By this point, I was ready for a nap having been awake since very early Boston time to catch the 6:00 a.m. flight. And so I skipped the cheese and ice cream sundae. Here’s the remainder of the menu:
There was absolutely no mention of the “new” turn-down service for Global First passengers where flight attendants will lower your seat into bed mode and spread the sleeping cushion over the seat. And on the return flight with the same crew, the lead was very vocal how she felt about it saying, “What are we a hotel?!”
The crew spruced up the lavatory as best they could.
A cart was setup near the galley with the assorted sandwiches and nibbles from the “mid-flight snack” menu appearing above. They looked identical to what’s offered in BusinessFirst and not particularly appealing.
About 1.5 hours before arrival, breakfast was served although it was 2:00 p.m. local time in Tokyo. Other airlines flying this timeslot will serve a more time-appropriate meal. I went with the herbed scrambled eggs, ham, turkey sausage and potato gratin… err… tater tots.
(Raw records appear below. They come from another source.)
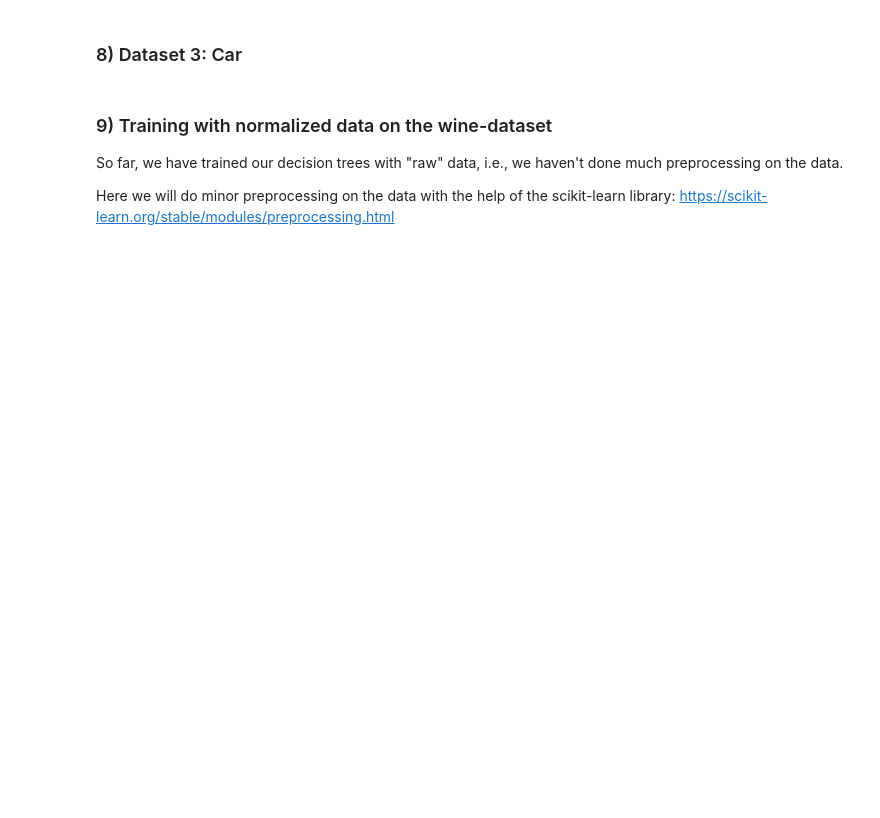
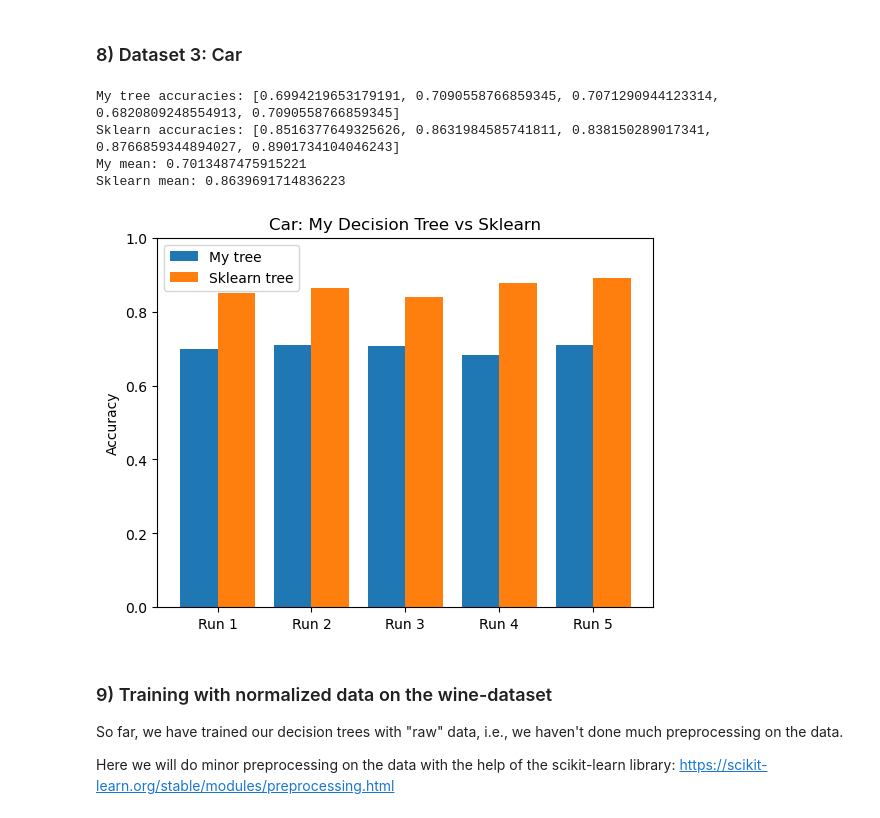
Before and after one commit to EdiOne07/Decision-Trees-Algorithm, a Jupyter notebook: ML-Assignment 2 - Student names.ipynb, the cells around one changed output. Saved outputs shown, nothing was run; the diff lists cells and outputs as text; code cells hidden in the pictures; blank space fills up the shorter version.

```diff
--- a/ML-Assignment 2 - Student names.ipynb
+++ b/ML-Assignment 2 - Student names.ipynb
@@ -448,3 +398,71 @@ data_car = pd.read_csv("car.csv").to_numpy()
+# %%
+from sklearn.preprocessing import LabelEncoder
+data_car = pd.read_csv("car.csv").to_numpy()
+
+X = data_car[:, :-1]
+y = data_car[:, -1]
+
+n_runs = 5
+my_accs = []
+sk_accs = []
+
+X_encoded = X.copy()
+encoders = []
+
+for col in range(X.shape[1]):
+    le = LabelEncoder()
+    X_encoded[:, col] = le.fit_transform(X[:, col])
+    encoders.append(le)
+
+X_encoded = X_encoded.astype(int)
+
+for i in range(n_runs):
+    X_train, X_test, y_train, y_test = train_test_split(
+        X, y, test_size=0.3, shuffle=True, random_state=i
+    )
+
+    # ---- My tree ----
+    train_data = np.column_stack((X_train, y_train))
+    tree = grow_tree(train_data, feature_types_car, max_depth=5, min_samples=2)
+
+    y_pred_my = np.array([predict_with_tree(tree, s, feature_types_car) for s in X_test])
+    my_accs.append(accuracy_score(y_test, y_pred_my))
+
+    # ---- Scikit-learn tree ----
+
+    X_train_enc, X_test_enc, _, _ = train_test_split(
+        X_encoded, y, test_size=0.3, shuffle=True, random_state=i
+    )
+
+    sk_model = DecisionTreeClassifier(max_depth=5, random_state=i)
+    sk_model.fit(X_train_enc, y_train)
+    y_pred_sk = sk_model.predict(X_test_enc)
+    sk_accs.append(accuracy_score(y_test, y_pred_sk))
+
+print("My tree accuracies:", my_accs)
+print("Sklearn accuracies:", sk_accs)
+print("My mean:", np.mean(my_accs))
+print("Sklearn mean:", np.mean(sk_accs))
+
+# ---- Plot ----
+x = np.arange(n_runs)
+bar_width = 0.4
+
+plt.figure()
+plt.bar(x - bar_width/2, my_accs, width=bar_width, label="My tree")
+plt.bar(x + bar_width/2, sk_accs, width=bar_width, label="Sklearn tree")
+plt.xticks(x, [f"Run {i+1}" for i in range(n_runs)])
+plt.ylim(0, 1)
+plt.ylabel("Accuracy")
+plt.title("Car: My Decision Tree vs Sklearn")
+plt.legend()
+plt.show()
+# %% [output]
+My tree accuracies: [0.6994219653179191, 0.7090558766859345, 0.7071290944123314, 0.6820809248554913, 0.7090558766859345]
+Sklearn accuracies: [0.8516377649325626, 0.8631984585741811, 0.838150289017341, 0.8766859344894027, 0.8901734104046243]
+My mean: 0.7013487475915221
+Sklearn mean: 0.8639691714836223
+[figure, added]
 # %% [markdown]
 ### 9) Training with normalized data on the wine-dataset
 
```
Also changed, not shown: parts of 18 cells of this notebook.
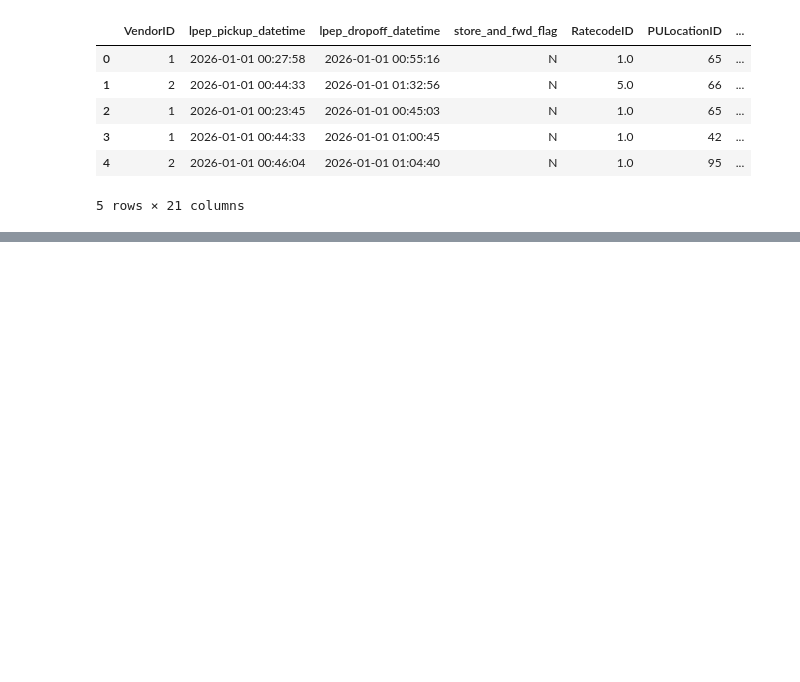
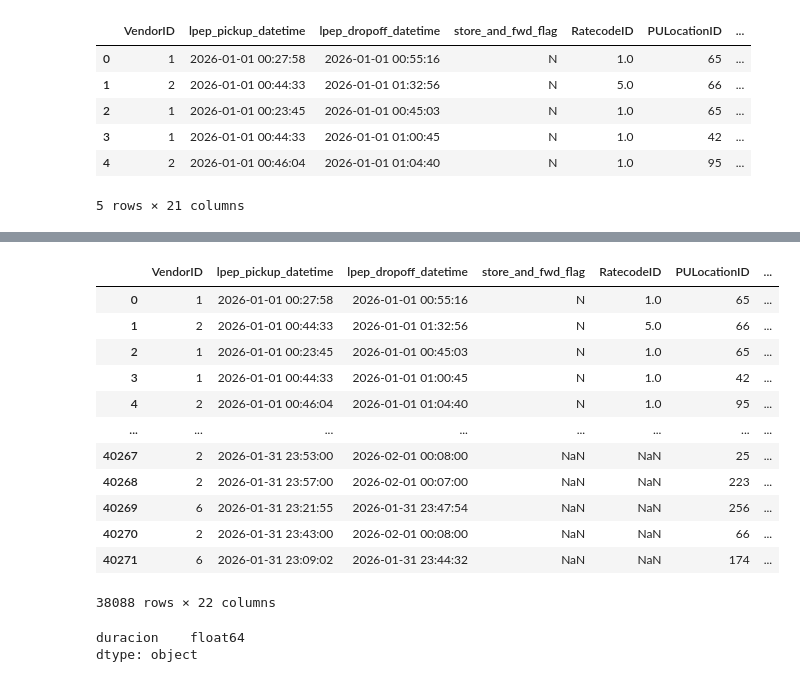
Before and after one commit to JairRamosG/Taxi_trip, a Jupyter notebook: 01-Intro/homework.ipynb, the cells around one changed output, grey strips where cells are left out. Cells and saved outputs as stored; diff of their text form; code cells hidden in the pictures; blank space fills up the shorter version.

```diff
--- a/01-Intro/homework.ipynb
+++ b/01-Intro/homework.ipynb
@@ -17,0 +82,18 @@ df.head()
+# %%
+df = df[(df['duracion'] >= 1) & (df['duracion'] <= 60)]
+# %%
+df
+# %% [output]
+|  | VendorID | lpep_pickup_datetime | lpep_dropoff_datetime | store_and_fwd_flag | RatecodeID | PULocationID | ... |
+| 0 | 1 | 2026-01-01 00:27:58 | 2026-01-01 00:55:16 | N | 1.0 | 65 | ... |
+| 1 | 2 | 2026-01-01 00:44:33 | 2026-01-01 01:32:56 | N | 5.0 | 66 | ... |
+| 2 | 1 | 2026-01-01 00:23:45 | 2026-01-01 00:45:03 | N | 1.0 | 65 | ... |
+| 3 | 1 | 2026-01-01 00:44:33 | 2026-01-01 01:00:45 | N | 1.0 | 42 | ... |
+| 4 | 2 | 2026-01-01 00:46:04 | 2026-01-01 01:04:40 | N | 1.0 | 95 | ... |
+| ... | ... | ... | ... | ... | ... | ... | ... |
+| 40267 | 2 | 2026-01-31 23:53:00 | 2026-02-01 00:08:00 | NaN | NaN | 25 | ... |
+| 40268 | 2 | 2026-01-31 23:57:00 | 2026-02-01 00:07:00 | NaN | NaN | 223 | ... |
+| 40269 | 6 | 2026-01-31 23:21:55 | 2026-01-31 23:47:54 | NaN | NaN | 256 | ... |
+| 40270 | 2 | 2026-01-31 23:43:00 | 2026-02-01 00:08:00 | NaN | NaN | 66 | ... |
+| 40271 | 6 | 2026-01-31 23:09:02 | 2026-01-31 23:44:32 | NaN | NaN | 174 | ... |
+38088 rows × 22 columns
@@ -17,0 +105,5 @@ df.head()
+# %%
+df[numericas].dtypes
+# %% [output]
+duracion    float64
+dtype: object
```
Also changed, not shown: parts of 16 cells of this notebook, 1 other file.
While each flight attendant was friendly in their own way, there was certainly nothing exceptional about their service. It was just a typical United flight and I suppose worth what I paid. I can’t imagine anyone wanting to pay full-fare for United’s Global First.